However, every new procedure entails risk. IVF and organ transplantations (just to mention a couple) were once considered high risk techniques with unknown long term consequences. In my opinion, if there is a medical procedure available to offset a catastrophic illness, patients should be given the choice. This new legislation will provide the legal framework to regulate the procedure, making possible to finally take it to the clinic and potentially cure some extremely debilitating diseases.
Three parent babies (scheme)
What are mitochondria?
Every living organism is built by cells, which are organized like bricks to build all the organs and structures. Each of these cells is quite complex in itself. It has its nucleus, which is a separate “room” where it keeps its genetic information (see nuclear DNA definition). It also has its own little skeleton that allows it to move if it needs to (for example, sperm). And it has its own energy supplier, the mitochondria. Each cell receives food from the blood and burns it, keeps the energy that is generated and chucks the carbon dioxide and water that is left back into the bloodstream to be taken back to the lungs. This process of combustion happens in the mitochondria. Depending of the energetic needs of the cell, it will have more or less mitochondria.
Why do they have their own DNA?
The reason for that is still under discussion, but one of the hypotheses (and my personal favorite!) is that the first mitochondria was a bacterial cell that colonized an ancestor of ours when we were organisms composed by a single cell and formed a symbiosis (two organisms which associate for the mutual benefit). The bacteria would burn energy for the cell, while the cell would provide food and shelter for the bacteria. So yes, the mitochondria used to be an independent organism, which is why it has its own DNA.
And by the way, what is nuclear DNA?
Each cell in an organism has a copy of nuclear DNA: the unique genetic code that describes every aspect of that particular organism. In the same way that we use our code of 26 letters and combine them to form words which then are combined to form sentences, our genetic “book” is composed of repetitions of 4 bases (“letters”) which are combined to form genes which are grouped in chromosomes. This genetic material is very well kept and protected in a separate compartment, the nucleus.
What are mutations?
Mutations are mistakes in the genetic code. For example if in the process of building new DNA for a daughter cell a certain base (letter!) is “misread” and substituted by another base.
Why can’t we screen mitochondrial diseases the same way we screen for other genetic issues?
The majority of people with faulty mitochondria have actually a mix of healthy and faulty mitochondria. This makes it very difficult to screen the gametes and the babies for these diseases; we can’t know what percentage of healthy and faulty mitochondria going to be inherited by each cell. This means that we cannot screen for these diseases the way we screen for many other genetic alterations such as Dawn syndrome.

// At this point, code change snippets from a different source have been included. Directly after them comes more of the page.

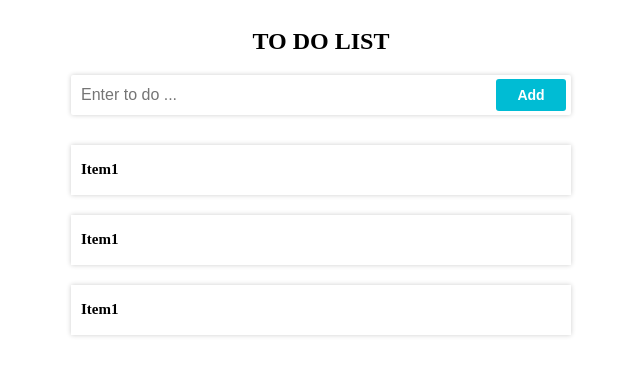
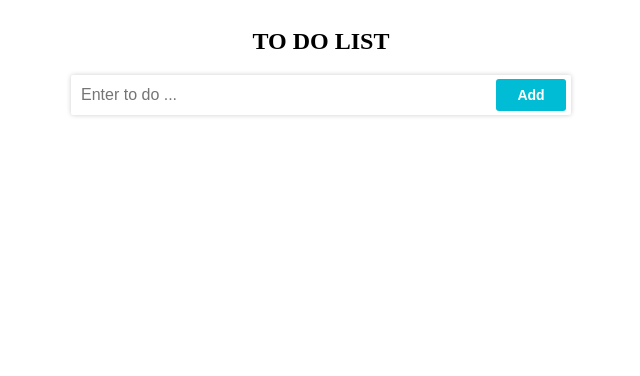
Before and after one commit to canhhuy116/TodoList-ClassComponent, a React (Create React App) app: page / in a window 1280 px wide. Shown: the top 376 px of the page, without its empty margins (319-959 px from the left). Built offline with nearby package versions, Linux system fonts and the light colour scheme.

Commit message:
Disable add btn when empty input

```diff
--- a/src/App.tsx
+++ b/src/App.tsx
@@ -32,7 +32,7 @@ class App extends React.Component<AppProps, AppState> {
       <div className="App">
         <h2>TO DO LIST</h2>
         <Input onClickAddBtn={this.onClickAddBtn} />
-        <TodoList />
+        <TodoList ListJob={this.state.ListJob} />
       </div>
     );
   }
--- a/src/components/Button/Button.tsx
+++ b/src/components/Button/Button.tsx
@@ -3,12 +3,17 @@ import './styleButton.scss';
 
 interface propsBtn {
   nameBtn: string;
+  isEmptyInput: boolean;
   onClickBtn: () => void;
 }
 
-function Button({ nameBtn, onClickBtn }: propsBtn) {
+function Button({ nameBtn, isEmptyInput, onClickBtn }: propsBtn) {
   return (
-    <button className={`${nameBtn}Btn primaryBtn`} onClick={onClickBtn}>
+    <button
+      className={`${nameBtn}Btn primaryBtn`}
+      onClick={onClickBtn}
+      disabled={isEmptyInput}
+    >
       <span className="NameBtn">{nameBtn}</span>
     </button>
   );
--- a/src/components/Input/Input.tsx
+++ b/src/components/Input/Input.tsx
@@ -14,7 +14,6 @@ interface InputProps {
 
 interface InputState {
   textInput: string;
-  isClickedAddBtn: boolean;
 }
 
 class Input extends React.Component<InputProps, InputState> {
@@ -22,12 +21,12 @@ class Input extends React.Component<InputProps, InputState> {
     super(props);
     this.state = {
       textInput: '',
-      isClickedAddBtn: false,
     };
   }
 
   onClickBtn = () => {
-    this.setState({ isClickedAddBtn: true });
+    // this.setState({ isClickedAddBtn: true });
+    this.setState({ textInput: '' });
     const job = { id: v4(), name: this.state.textInput };
     this.props.onClickAddBtn(job);
   };
@@ -39,11 +38,16 @@ class Input extends React.Component<InputProps, InputState> {
           type="text"
           className="inputBox__input"
           placeholder="Enter to do ..."
+          value={this.state.textInput}
           onChange={(event) => {
             this.setState({ textInput: event.target.value });
           }}
         />
-        <Button nameBtn="Add" onClickBtn={this.onClickBtn} />
+        <Button
+          nameBtn="Add"
+          onClickBtn={this.onClickBtn}
+          isEmptyInput={this.state.textInput === ''}
+        />
       </div>
     );
   }
--- a/src/components/Todo/Todo.tsx
+++ b/src/components/Todo/Todo.tsx
@@ -2,7 +2,14 @@ import * as React from 'react';
 import Button from '../Button/Button';
 import './styleTodo.scss';
 
-interface TodoProps {}
+interface Job {
+  id: string;
+  name: string;
+}
+
+interface TodoProps {
+  todo: Job;
+}
 
 interface TodoState {}
 
@@ -11,7 +18,7 @@ class Todo extends React.Component<TodoProps, TodoState> {
     return (
       <div className="todoBox">
         <div className="Todo">
-          <span>Item1</span>
+          <span>{this.props.todo.name}</span>
         </div>
         <div className="Buttons">
           {/* <Button nameBtn="Delete" />
--- a/src/components/TodoList/TodoList.tsx
+++ b/src/components/TodoList/TodoList.tsx
@@ -2,7 +2,13 @@ import * as React from 'react';
 import Todo from '../Todo/Todo';
 import './styleTodoList.scss';
 
-interface TodoListProps {}
+interface Job {
+  id: string;
+  name: string;
+}
+interface TodoListProps {
+  ListJob: Job[];
+}
 
 interface TodoListState {}
 
@@ -10,9 +16,9 @@ class TodoList extends React.Component<TodoListProps, TodoListState> {
   render() {
     return (
       <div className="TodoList">
-        <Todo />
-        <Todo />
-        <Todo />
+        {this.props.ListJob.map((todo) => (
+          <Todo key={todo.id} todo={todo} />
+        ))}
       </div>
     );
   }
```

In general diseases only develop if there is a high percentage of unhealthy mitochondria. However, if the mother has a very high percentage of unhealthy mitochondria there is no point in screening!